> _What you have to do_
Below is a listing; write it out exactly and drop any images from it.

> _Entries provided_
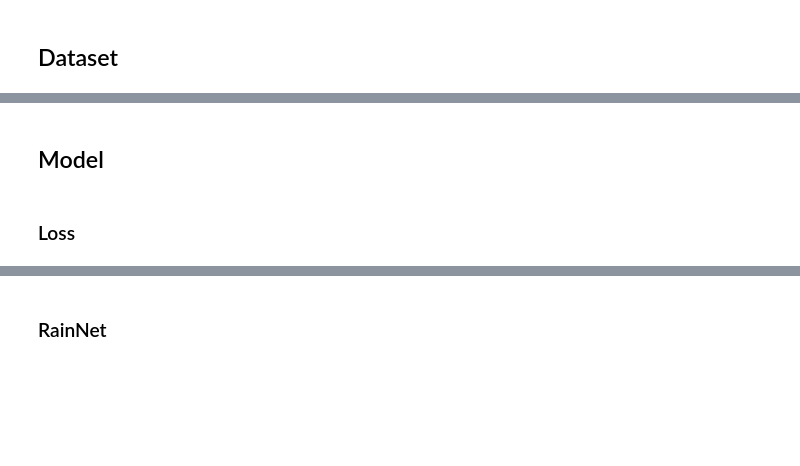
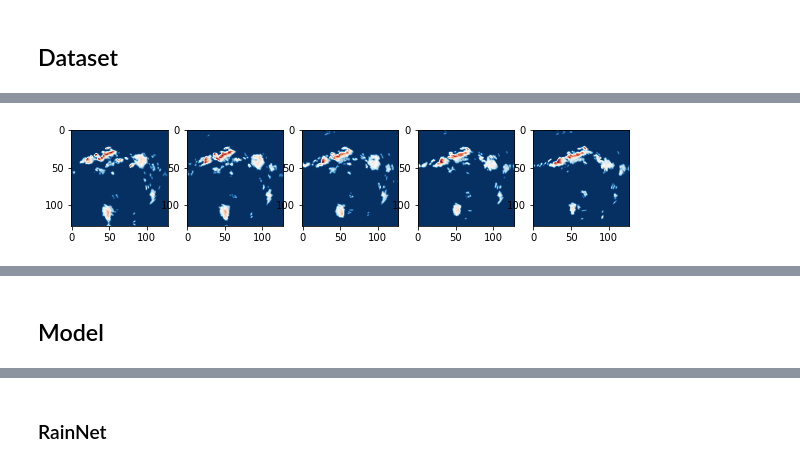
Before and after one commit to giwankim/precipitation-nowcasting, a Jupyter notebook: notebooks/02-rainnet.ipynb, the cells around one changed output, grey strips where cells are left out. Cells and saved outputs as stored; diff of their text form; code cells hidden in the pictures; blank space fills up the shorter version.

```diff
--- a/notebooks/02-rainnet.ipynb
+++ b/notebooks/02-rainnet.ipynb
@@ -132,23 +100,28 @@ class NowcastingDataset(torch.utils.data.Dataset):
 # %%
 class NowcastingDataModule(pl.LightningDataModule):
-    def __init__(self, df, fold, batch_size, test=False, num_workers=4):
+    def __init__(self, df, fold, data_dir, batch_size, test=False, num_workers=4):
         super().__init__()
         self.df = df
         self.fold = fold
+        self.data_dir = data_dir
+        self.batch_size = batch_size
         self.test = test
-        self.batch_size = batch_size
         self.num_workers = 4
 
     def setup(self, stage="train"):
         if stage == "train":
             train_df = self.df[self.df.fold != self.fold]
             val_df = self.df[self.df.fold == self.fold]
-            train_paths = [PATH / "train-128" / fn for fn in train_df.filename.values]
-            val_paths = [PATH / "train-128" / fn for fn in val_df.filename.values]
+            train_paths = [
+                self.data_dir / "train-128" / fn for fn in train_df.filename.values
+            ]
+            val_paths = [
+                self.data_dir / "train-128" / fn for fn in val_df.filename.values
+            ]
             self.train_dataset = NowcastingDataset(train_paths)
             self.val_dataset = NowcastingDataset(val_paths)
         else:
-            test_paths = list((PATH / "test-128").glob("*.npy"))
+            test_paths = list((self.data_dir / "test-128").glob("*.npy"))
             self.test_dataset = NowcastingDataset(test_paths, test=True)
 
     def train_dataloader(self):
@@ -178,18 +151,17 @@ class NowcastingDataModule(pl.LightningDataModule):
 # %% [output]
 [interactive output not drawn]
 # %%
-# datamodule = NowcastingDataModule(df, fold=0, batch_size=32)
-# datamodule.setup()
-# for batch in datamodule.train_dataloader():
-#     xs, ys = batch
-#     x, y = xs[0], ys[0]
-#     x = x.permute(1, 2, 0).numpy()
-#     y = y.permute(1, 2, 0).numpy()
-#     visualize(x, y)
-#     break
+datamodule = NowcastingDataModule(df, fold=0, data_dir=PATH, batch_size=2)
+datamodule.setup()
+for batch in datamodule.train_dataloader():
+    xs, ys = batch
+    x, y = xs[0], ys[0]
+    x = x.permute(1, 2, 0).numpy()
+    y = y.permute(1, 2, 0).numpy()
+    visualize(x, y)
+    break
 # %% [output]
+[figure, added]
 [interactive output not drawn]
 # %% [markdown]
 ## Model
-# %% [markdown]
-### Loss
```
Also changed, not shown: parts of 11 cells of this notebook, 12 other files.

> _Response_
Before and after one commit to giwankim/precipitation-nowcasting, a Jupyter notebook: notebooks/02-rainnet.ipynb, the cells around one changed output, grey strips where cells are left out. Cells and saved outputs as stored; diff of their text form; code cells hidden in the pictures; blank space fills up the shorter version.

```diff
--- a/notebooks/02-rainnet.ipynb
+++ b/notebooks/02-rainnet.ipynb
@@ -132,23 +100,28 @@ class NowcastingDataset(torch.utils.data.Dataset):
 # %%
 class NowcastingDataModule(pl.LightningDataModule):
-    def __init__(self, df, fold, batch_size, test=False, num_workers=4):
+    def __init__(self, df, fold, data_dir, batch_size, test=False, num_workers=4):
         super().__init__()
         self.df = df
         self.fold = fold
+        self.data_dir = data_dir
+        self.batch_size = batch_size
         self.test = test
-        self.batch_size = batch_size
         self.num_workers = 4
 
     def setup(self, stage="train"):
         if stage == "train":
             train_df = self.df[self.df.fold != self.fold]
             val_df = self.df[self.df.fold == self.fold]
-            train_paths = [PATH / "train-128" / fn for fn in train_df.filename.values]
-            val_paths = [PATH / "train-128" / fn for fn in val_df.filename.values]
+            train_paths = [
+                self.data_dir / "train-128" / fn for fn in train_df.filename.values
+            ]
+            val_paths = [
+                self.data_dir / "train-128" / fn for fn in val_df.filename.values
+            ]
             self.train_dataset = NowcastingDataset(train_paths)
             self.val_dataset = NowcastingDataset(val_paths)
         else:
-            test_paths = list((PATH / "test-128").glob("*.npy"))
+            test_paths = list((self.data_dir / "test-128").glob("*.npy"))
             self.test_dataset = NowcastingDataset(test_paths, test=True)
 
     def train_dataloader(self):
@@ -178,18 +151,17 @@ class NowcastingDataModule(pl.LightningDataModule):
 # %% [output]
 [interactive output not drawn]
 # %%
-# datamodule = NowcastingDataModule(df, fold=0, batch_size=32)
-# datamodule.setup()
-# for batch in datamodule.train_dataloader():
-#     xs, ys = batch
-#     x, y = xs[0], ys[0]
-#     x = x.permute(1, 2, 0).numpy()
-#     y = y.permute(1, 2, 0).numpy()
-#     visualize(x, y)
-#     break
+datamodule = NowcastingDataModule(df, fold=0, data_dir=PATH, batch_size=2)
+datamodule.setup()
+for batch in datamodule.train_dataloader():
+    xs, ys = batch
+    x, y = xs[0], ys[0]
+    x = x.permute(1, 2, 0).numpy()
+    y = y.permute(1, 2, 0).numpy()
+    visualize(x, y)
+    break
 # %% [output]
+[figure, added]
 [interactive output not drawn]
 # %% [markdown]
 ## Model
-# %% [markdown]
-### Loss
```
Also changed, not shown: parts of 11 cells of this notebook, 12 other files.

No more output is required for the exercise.